Web interface edit records
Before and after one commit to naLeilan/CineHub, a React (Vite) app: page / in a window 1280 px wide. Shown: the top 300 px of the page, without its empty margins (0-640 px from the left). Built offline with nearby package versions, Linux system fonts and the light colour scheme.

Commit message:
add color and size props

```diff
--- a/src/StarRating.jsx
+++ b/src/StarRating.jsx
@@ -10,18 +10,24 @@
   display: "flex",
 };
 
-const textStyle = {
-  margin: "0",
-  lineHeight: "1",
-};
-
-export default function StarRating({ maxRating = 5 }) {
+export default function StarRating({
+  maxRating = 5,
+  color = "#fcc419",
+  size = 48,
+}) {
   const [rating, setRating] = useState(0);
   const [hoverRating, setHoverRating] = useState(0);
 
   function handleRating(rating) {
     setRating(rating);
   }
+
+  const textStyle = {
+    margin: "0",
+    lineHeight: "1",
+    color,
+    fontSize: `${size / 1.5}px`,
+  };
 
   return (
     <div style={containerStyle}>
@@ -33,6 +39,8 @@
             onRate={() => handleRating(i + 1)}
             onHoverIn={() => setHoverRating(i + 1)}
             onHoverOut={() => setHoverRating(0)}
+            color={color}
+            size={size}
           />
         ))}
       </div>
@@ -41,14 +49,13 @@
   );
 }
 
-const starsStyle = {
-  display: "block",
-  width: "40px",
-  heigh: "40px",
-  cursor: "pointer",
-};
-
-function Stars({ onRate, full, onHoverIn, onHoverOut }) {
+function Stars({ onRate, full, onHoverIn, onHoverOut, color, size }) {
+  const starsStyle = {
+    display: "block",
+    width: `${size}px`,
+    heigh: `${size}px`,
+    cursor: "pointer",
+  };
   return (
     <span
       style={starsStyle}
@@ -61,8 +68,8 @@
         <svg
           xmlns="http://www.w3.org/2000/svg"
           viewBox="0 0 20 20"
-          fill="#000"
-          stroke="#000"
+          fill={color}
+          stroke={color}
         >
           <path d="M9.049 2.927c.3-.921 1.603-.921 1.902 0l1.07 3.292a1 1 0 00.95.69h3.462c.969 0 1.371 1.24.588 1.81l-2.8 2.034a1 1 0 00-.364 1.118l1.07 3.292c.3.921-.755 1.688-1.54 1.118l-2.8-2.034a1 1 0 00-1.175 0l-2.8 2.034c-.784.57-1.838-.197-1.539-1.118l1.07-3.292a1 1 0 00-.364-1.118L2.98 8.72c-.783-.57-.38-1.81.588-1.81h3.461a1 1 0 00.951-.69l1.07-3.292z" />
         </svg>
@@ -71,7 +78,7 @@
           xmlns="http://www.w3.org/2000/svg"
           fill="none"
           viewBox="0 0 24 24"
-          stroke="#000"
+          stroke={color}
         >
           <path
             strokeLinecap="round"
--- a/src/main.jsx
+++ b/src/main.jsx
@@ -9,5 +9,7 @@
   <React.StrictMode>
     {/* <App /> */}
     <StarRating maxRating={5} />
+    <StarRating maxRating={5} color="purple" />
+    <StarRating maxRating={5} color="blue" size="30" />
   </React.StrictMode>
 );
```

* [TASK]: What is needed is an exact copy of all the records.

* [TASK OUTPUT]:
Before and after one commit to naLeilan/CineHub, a React (Vite) app: page / in a window 1280 px wide. Shown: the top 300 px of the page, without its empty margins (0-640 px from the left). Built offline with nearby package versions, Linux system fonts and the light colour scheme.

Commit message:
add color and size props

```diff
--- a/src/StarRating.jsx
+++ b/src/StarRating.jsx
@@ -10,18 +10,24 @@
   display: "flex",
 };
 
-const textStyle = {
-  margin: "0",
-  lineHeight: "1",
-};
-
-export default function StarRating({ maxRating = 5 }) {
+export default function StarRating({
+  maxRating = 5,
+  color = "#fcc419",
+  size = 48,
+}) {
   const [rating, setRating] = useState(0);
   const [hoverRating, setHoverRating] = useState(0);
 
   function handleRating(rating) {
     setRating(rating);
   }
+
+  const textStyle = {
+    margin: "0",
+    lineHeight: "1",
+    color,
+    fontSize: `${size / 1.5}px`,
+  };
 
   return (
     <div style={containerStyle}>
@@ -33,6 +39,8 @@
             onRate={() => handleRating(i + 1)}
             onHoverIn={() => setHoverRating(i + 1)}
             onHoverOut={() => setHoverRating(0)}
+            color={color}
+            size={size}
           />
         ))}
       </div>
@@ -41,14 +49,13 @@
   );
 }
 
-const starsStyle = {
-  display: "block",
-  width: "40px",
-  heigh: "40px",
-  cursor: "pointer",
-};
-
-function Stars({ onRate, full, onHoverIn, onHoverOut }) {
+function Stars({ onRate, full, onHoverIn, onHoverOut, color, size }) {
+  const starsStyle = {
+    display: "block",
+    width: `${size}px`,
+    heigh: `${size}px`,
+    cursor: "pointer",
+  };
   return (
     <span
       style={starsStyle}
@@ -61,8 +68,8 @@
         <svg
           xmlns="http://www.w3.org/2000/svg"
           viewBox="0 0 20 20"
-          fill="#000"
-          stroke="#000"
+          fill={color}
+          stroke={color}
         >
           <path d="M9.049 2.927c.3-.921 1.603-.921 1.902 0l1.07 3.292a1 1 0 00.95.69h3.462c.969 0 1.371 1.24.588 1.81l-2.8 2.034a1 1 0 00-.364 1.118l1.07 3.292c.3.921-.755 1.688-1.54 1.118l-2.8-2.034a1 1 0 00-1.175 0l-2.8 2.034c-.784.57-1.838-.197-1.539-1.118l1.07-3.292a1 1 0 00-.364-1.118L2.98 8.72c-.783-.57-.38-1.81.588-1.81h3.461a1 1 0 00.951-.69l1.07-3.292z" />
         </svg>
@@ -71,7 +78,7 @@
           xmlns="http://www.w3.org/2000/svg"
           fill="none"
           viewBox="0 0 24 24"
-          stroke="#000"
+          stroke={color}
         >
           <path
             strokeLinecap="round"
--- a/src/main.jsx
+++ b/src/main.jsx
@@ -9,5 +9,7 @@
   <React.StrictMode>
     {/* <App /> */}
     <StarRating maxRating={5} />
+    <StarRating maxRating={5} color="purple" />
+    <StarRating maxRating={5} color="blue" size="30" />
   </React.StrictMode>
 );
```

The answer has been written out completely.